Prior work peers have identified being tough on students as one of my shortcomings. I guess my biggest problem is – I do not see it as a shortcoming in today’s schools. Some of my best teachers and coaches demanded and got way more of me than I thought I was capable of giving. I detested it and sometimes them then, but I have a high sense of appreciation of it all now.
For that reason, this is in my DNA and for me, it is the only way to put together and sustain a strong school system. I draw lines in the dirt with students all the time and I tell them not to cross the line. The influences some kids come to school with in today’s times really make for this, in my opinion, being the only right way to put together a healthy school system that does not allow certain students to become bigger than the next student.
Narrowly speaking, not only am I talking about developing a set of standards and high expectations but more significantly having things in place where there is a plan already developed for how we respond when our students do not meet our expectations and what to do for our kids who are giving us exactly what we are asking for.
In a recent fall meeting with both principals and assistant principals, I loudly said we need to be tougher on the very few students who are purposely not meeting our expectations and taking precious time and resources away from the majority of kids doing the right things all the time. Although it was not said, I am sure my request caught them by surprise. It was important to follow that request up by telling them the district-level administration will support them when the parent of the adversely behaving student wants to discuss the issue further.
So, what is the plan for the large majority of our kids who are meeting our elevated standards and expectations each and every day? I have to say I am very proud of the response of the campus principals to my insistence that we have Positive Behavior Intervention Support in all of our schools. This was a new thought for campus leadership when I introduced this during an early summer meeting, and I required each campus to have this in place and use this as an incentive for grades, attendance, and behavior.
The campus leadership and their creation of a campus behavior committee have had a profound influence on what is making this work. The intent was to have rewards and incentives in place for kids to reach for and it is working. The most apparent area we can all clearly see right now is the impact it has had on student attendance. Student attendance is a primary tenet of any school system. Our teachers could come up with the perfect academic lesson for our students and it just wouldn’t matter if the kids were not there to be a part of it.
As the Spring semester unfurls its vibrant promise, the palpable excitement in the air is amplified by the noticeable shifts in adult behaviors across all of our campuses. With a fresh start comes renewed enthusiasm, and the changed leadership at all the schools additionally ushers in a wave of innovative perspectives and strategies. This leadership transition injects a dynamic energy that permeates both through classrooms and hallways, creating an environment ripe for growth and positive change.
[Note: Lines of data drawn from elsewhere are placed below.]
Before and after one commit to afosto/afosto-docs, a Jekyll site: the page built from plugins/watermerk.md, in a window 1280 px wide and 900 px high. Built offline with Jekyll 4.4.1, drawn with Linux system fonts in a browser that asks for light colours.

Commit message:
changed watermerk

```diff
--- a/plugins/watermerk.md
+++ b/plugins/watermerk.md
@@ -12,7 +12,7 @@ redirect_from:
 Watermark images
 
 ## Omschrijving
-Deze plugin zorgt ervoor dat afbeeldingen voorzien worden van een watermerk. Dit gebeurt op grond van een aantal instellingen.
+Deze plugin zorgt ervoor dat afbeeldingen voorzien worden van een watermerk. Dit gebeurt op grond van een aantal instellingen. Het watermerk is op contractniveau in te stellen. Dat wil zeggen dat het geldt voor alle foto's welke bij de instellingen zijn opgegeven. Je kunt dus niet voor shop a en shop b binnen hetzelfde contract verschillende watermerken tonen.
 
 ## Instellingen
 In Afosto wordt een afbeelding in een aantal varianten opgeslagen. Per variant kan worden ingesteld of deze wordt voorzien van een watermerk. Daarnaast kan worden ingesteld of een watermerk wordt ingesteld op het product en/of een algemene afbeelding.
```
Moreover, the implementation of PBIS in all schools underscores a district commitment to fostering a constructive and inclusive learning atmosphere. The introduction of PBIS signifies a collective effort to nurture not just academic development of our kids, but also social and emotional well-being, emphasizing a holistic approach to education that promises to make this Spring semester a transformative chapter in the educational journey. As the educational landscape evolves, the confluence of these factors paints a promising picture of a semester teeming with possibilities and positive transformations.
Dr. Kermit Ward
Vernon ISD Superintendent